Report how many lines in the entries below have the word "NumberleController" in them, and give no other words.

-- Data for processing --
────────────────────────────────────────

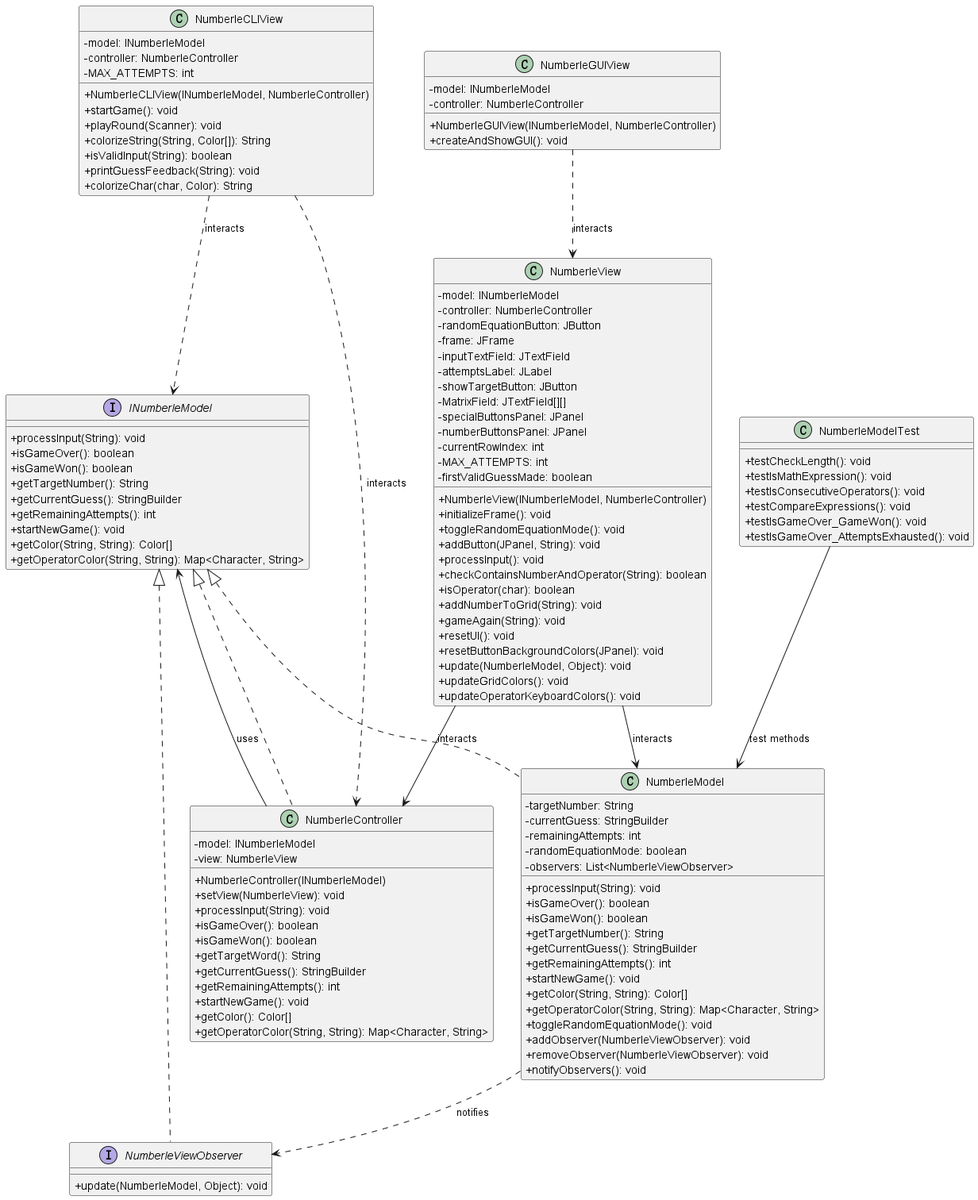
Above: numberle.png in puchenyupeter/code-for-coursework (PlantUML), before the change.
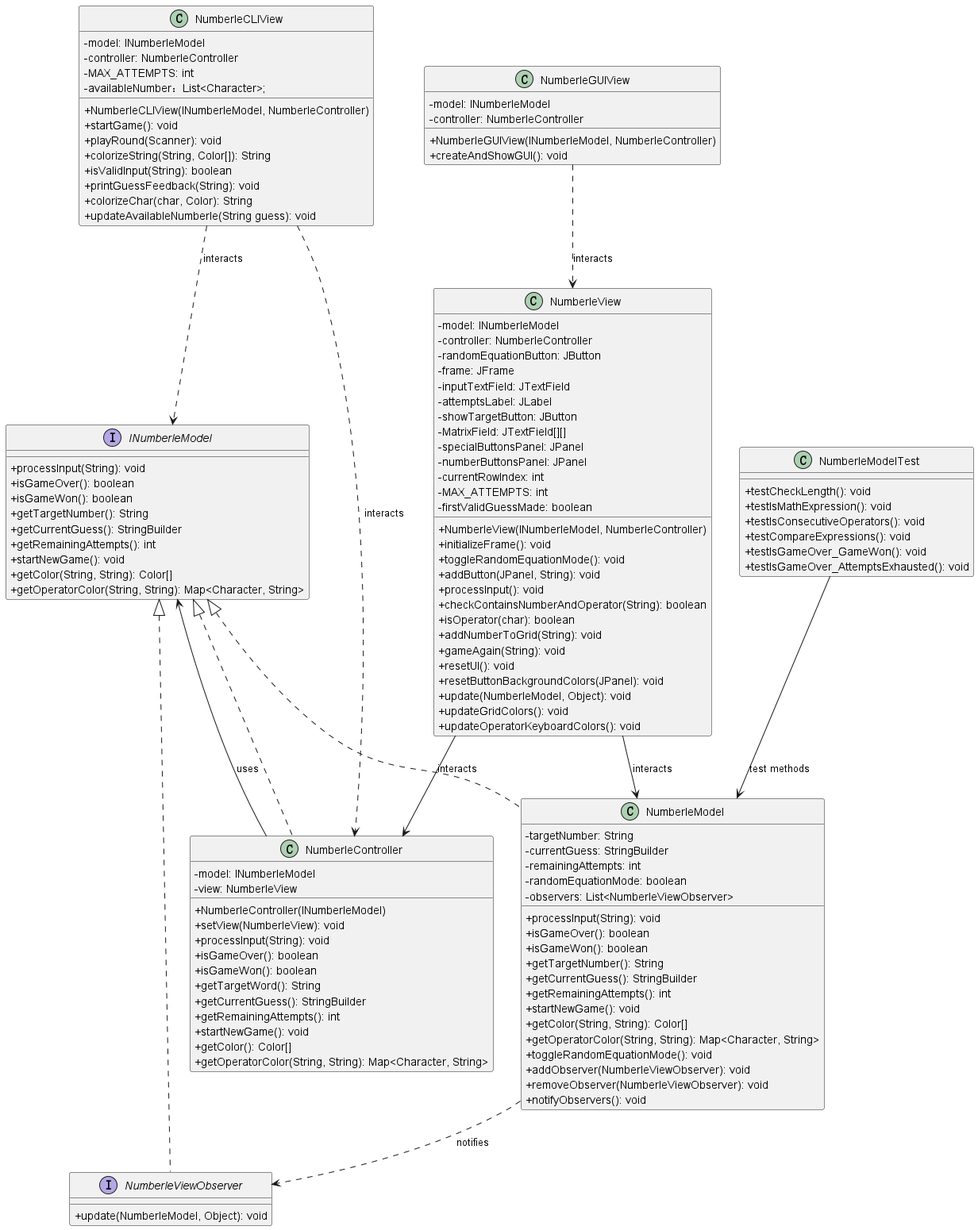
After the change.

What changed in the source:
```diff
@@ -107,6 +107,7 @@
     -model: INumberleModel
     -controller: NumberleController
     -MAX_ATTEMPTS: int
+    -availableNumber：List<Character>;
     +NumberleCLIView(INumberleModel, NumberleController)
     +startGame(): void
     +playRound(Scanner): void
@@ -114,6 +115,7 @@
     +isValidInput(String): boolean
     +printGuessFeedback(String): void
     +colorizeChar(char, Color): String
+    +updateAvailableNumberle(String guess): void
 }
 
 class NumberleGUIView {
```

────────────────────────────────────────

-- Response box --
2